Erie Circle - Erie Circle is named for a battle during the War of 1812 and is located in a district of streets including Chesapeake, Baltimore and Delaware Roads, all of which played an important part in the outcome of the war. The Siege of Fort Erie was the last engagement between British and American forces during the Niagara campaign of 1814, in which the Americans made a successful defense of the fort against the British before abandoning it on November 5, 1814. After the bloody Battle of Lundy's Lane, the American forces now under the command of Eleazer Ripley (Brown had been severely wounded at Lundy's Lane), withdrew to their base at Fort Erie. Once the American army reached the fort, command was given to Brigadier General Edmund P. Gaines. The British under the command of Gordon Drummond followed slowly behind but reached the fort on August 4. The Americans had captured Fort Erie on July 3, 1814 and had made significant improvements to the defenses since then.

Essex Street - Essex Street, is named for Essex, UK, famous for its thriving industries. It is located in a development with names from European cities. Essex county, a county with an area of 1,520 sq mi (3,938 sq km) and located in SE England, is found on the Thames River and the North Sea. It is one of the “Home Counties” of London. Chelmsford is the county seat. The land rises from the low, irregular coastline to undulating pastoral country. Streams and salt marshes are plentiful. The chief crops of Essex are wheat, barley, sugar beets, potatoes, fruits, and vegetables.
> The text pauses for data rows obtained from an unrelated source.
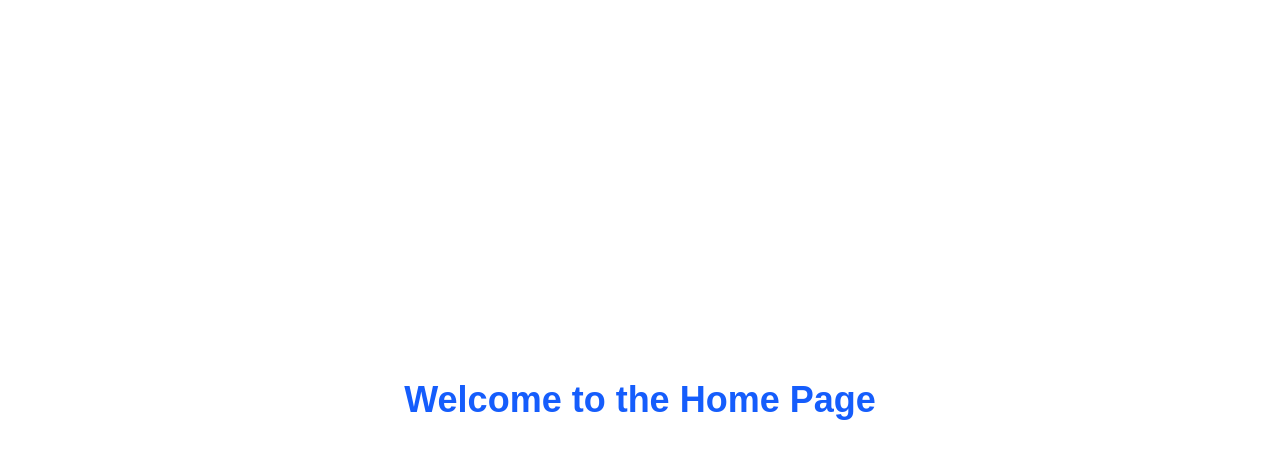
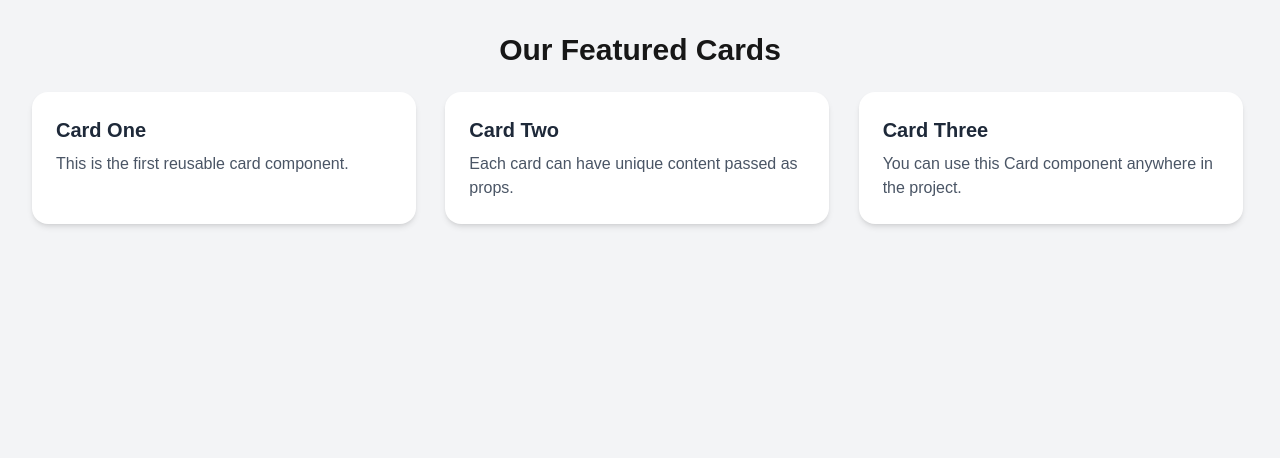
Before and after one commit to pdanyomiportfolio/alx-project-0x02-setup, a Next.js app in the folder alx-project-0x02/: page /home in a window 1280 px wide. Shown: the top 458 px of the page. Built offline with nearby package versions, Linux system fonts and the light colour scheme.

Commit message:
Create a Reusable Card Component

```diff
--- /dev/null
+++ b/alx-project-0x02/components/common/Card.tsx
@@ -0,0 +1,13 @@
+import React from "react";
+import { CardProps } from "@/interfaces";
+
+const Card: React.FC<CardProps> = ({ title, content }) => {
+  return (
+    <div className="max-w-sm rounded-2xl bg-white p-6 shadow-md hover:shadow-lg transition-shadow">
+      <h2 className="text-xl font-semibold text-gray-800">{title}</h2>
+      <p className="mt-2 text-gray-600">{content}</p>
+    </div>
+  );
+};
+
+export default Card;
--- a/alx-project-0x02/interfaces/index.ts
+++ b/alx-project-0x02/interfaces/index.ts
@@ -4,3 +4,8 @@ export interface User {
   name: string;
   email: string;
 }
+
+export interface CardProps {
+  title: string;
+  content: string;
+}
--- a/alx-project-0x02/pages/home.tsx
+++ b/alx-project-0x02/pages/home.tsx
@@ -1,11 +1,26 @@
 import React from "react";
+import Card from "@/components/common/Card";
 
 export default function HomePage() {
   return (
-    <div className="flex min-h-screen items-center justify-center">
-      <h1 className="text-4xl font-bold text-blue-600">
-        Welcome to the Home Page
+    <div className="min-h-screen bg-gray-100 p-8">
+      <h1 className="mb-6 text-3xl font-bold text-center">
+        Our Featured Cards
       </h1>
+      <div className="grid gap-6 md:grid-cols-2 lg:grid-cols-3">
+        <Card
+          title="Card One"
+          content="This is the first reusable card component."
+        />
+        <Card
+          title="Card Two"
+          content="Each card can have unique content passed as props."
+        />
+        <Card
+          title="Card Three"
+          content="You can use this Card component anywhere in the project."
+        />
+      </div>
     </div>
   );
 }
```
There is market gardening for London and some dairy and sheep farming. Oyster fisheries are also important. Industries include petroleum refining, chemicals, machinery, textiles, cement, processed foods, electrical goods, and nuclear power generation. Essex was once part of the kingdom of the East Saxons; Roman and Saxon remains are at Colchester and Maldon. Popular resorts line the coast.

Euclid Lane - Euclid of Alexandria was a mathematician for whom Euclid Lane was named. Euclid Lane is in a district of Nashua with streets named after mathematicians. Euclid of Alexandria was a well - known Greek mathematician. Little is known of his life other than the fact that he taught at Alexandria, being associated with the school that grew up there in the late 4th cent. B.C. He is famous for his Elements, a presentation in thirteen books of the geometry and other mathematics known in his day. The first six books cover elementary plane geometry and have served since as the basis for most beginning courses on this subject. The other books of the Elements treat the theory of numbers and certain problems in arithmetic (on a geometric basis) and solid geometry, including the five regular polyhedra, or Platonic solids. The great contribution of Euclid was his use of a deductive system for the presentation of mathematics. Primary terms, such as point and line, are defined; unproved assumptions, or postulates, regarding these terms are stated; and a series of statements are then deduced logically from the definitions and postulates. Although Euclid's system no longer satisfies modern requirements of logical rigor, its importance in influencing the direction and method of the development of mathematics is undisputed. One consequence of the critical examination of Euclid's system was the discovery in the early 19th cent. that his fifth postulate, equivalent to the statement that one and only one line parallel to a given line can be drawn through a point external to the line, can not be proved from the other postulates; on the contrary, by substituting a different postulate for this parallel postulate two different self - consistent forms of non - Euclidean geometry were deduced, one by Nikolai I. Lobachevsky (1826) and independently by János Bolyai (1832) and another by Bernhard Riemann (1854). A few modern historians have questioned Euclid's authorship of the Elements, but he is definitely known to have written other works, most notably the Optics.

Everett Street - Everett Street was named for Fredrick E. Everett and his family in Nashua.